→ Directions for this task:
Please restate every line below exactly, without any pictures.

[Source data]
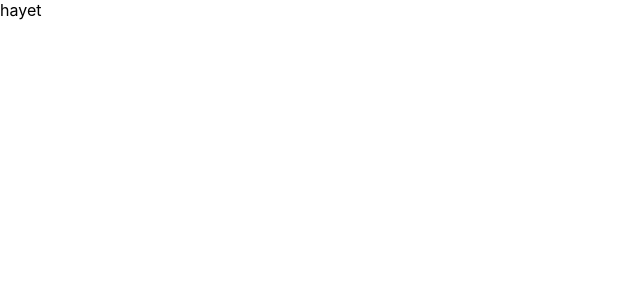
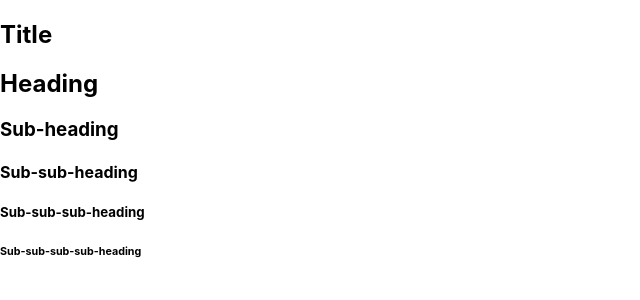
Before and after one commit to hayetmnasrighabri/pratique, a React (Create React App) app: page / in a window 1280 px wide. Shown: the top 300 px of the page, without its empty margins (0-640 px from the left). Built offline with nearby package versions, Linux system fonts and the light colour scheme.

Commit message:
Contexte : une alternative au passage d'accessoires

```diff
--- a/src/App.js
+++ b/src/App.js
@@ -1,12 +1,14 @@
-import React from 'react'
-import Page from './context/Page'
-function App() {
+import Heading from "./heading";
+import Section from "./section";
+export default function Page() {
   return (
-
-      <Page/>
-
-
-  )
+    <Section>
+      <Heading level={1}>Title</Heading>
+      <Heading level={2}>Heading</Heading>
+      <Heading level={3}>Sub-heading</Heading>
+      <Heading level={4}>Sub-sub-heading</Heading>
+      <Heading level={5}>Sub-sub-sub-heading</Heading>
+      <Heading level={6}>Sub-sub-sub-sub-heading</Heading>
+    </Section>
+  );
 }
-
-export default App
--- /dev/null
+++ b/src/heading.js
@@ -0,0 +1,18 @@
+export default function Heading({ level, children }) {
+    switch (level) {
+      case 1:
+        return <h1>{children}</h1>;
+      case 2:
+        return <h2>{children}</h2>;
+      case 3:
+        return <h3>{children}</h3>;
+      case 4:
+        return <h4>{children}</h4>;
+      case 5:
+        return <h5>{children}</h5>;
+      case 6:
+        return <h6>{children}</h6>;
+      default:
+        throw Error('Unknown level: ' + level);
+    }
+  }
--- /dev/null
+++ b/src/section.js
@@ -0,0 +1,7 @@
+export default function Section({ children }) {
+    return (
+      <section className="section">
+        {children}
+      </section>
+    );
+  }
```
Also changed, not shown: src/components/ErrorBoundary.js (deleted, +0 -26 lines), src/components/products.js (deleted, +0 -11 lines).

→ Response to the exercise:
Before and after one commit to hayetmnasrighabri/pratique, a React (Create React App) app: page / in a window 1280 px wide. Shown: the top 300 px of the page, without its empty margins (0-640 px from the left). Built offline with nearby package versions, Linux system fonts and the light colour scheme.

Commit message:
Contexte : une alternative au passage d'accessoires

```diff
--- a/src/App.js
+++ b/src/App.js
@@ -1,12 +1,14 @@
-import React from 'react'
-import Page from './context/Page'
-function App() {
+import Heading from "./heading";
+import Section from "./section";
+export default function Page() {
   return (
-
-      <Page/>
-
-
-  )
+    <Section>
+      <Heading level={1}>Title</Heading>
+      <Heading level={2}>Heading</Heading>
+      <Heading level={3}>Sub-heading</Heading>
+      <Heading level={4}>Sub-sub-heading</Heading>
+      <Heading level={5}>Sub-sub-sub-heading</Heading>
+      <Heading level={6}>Sub-sub-sub-sub-heading</Heading>
+    </Section>
+  );
 }
-
-export default App
--- /dev/null
+++ b/src/heading.js
@@ -0,0 +1,18 @@
+export default function Heading({ level, children }) {
+    switch (level) {
+      case 1:
+        return <h1>{children}</h1>;
+      case 2:
+        return <h2>{children}</h2>;
+      case 3:
+        return <h3>{children}</h3>;
+      case 4:
+        return <h4>{children}</h4>;
+      case 5:
+        return <h5>{children}</h5>;
+      case 6:
+        return <h6>{children}</h6>;
+      default:
+        throw Error('Unknown level: ' + level);
+    }
+  }
--- /dev/null
+++ b/src/section.js
@@ -0,0 +1,7 @@
+export default function Section({ children }) {
+    return (
+      <section className="section">
+        {children}
+      </section>
+    );
+  }
```
Also changed, not shown: src/components/ErrorBoundary.js (deleted, +0 -26 lines), src/components/products.js (deleted, +0 -11 lines).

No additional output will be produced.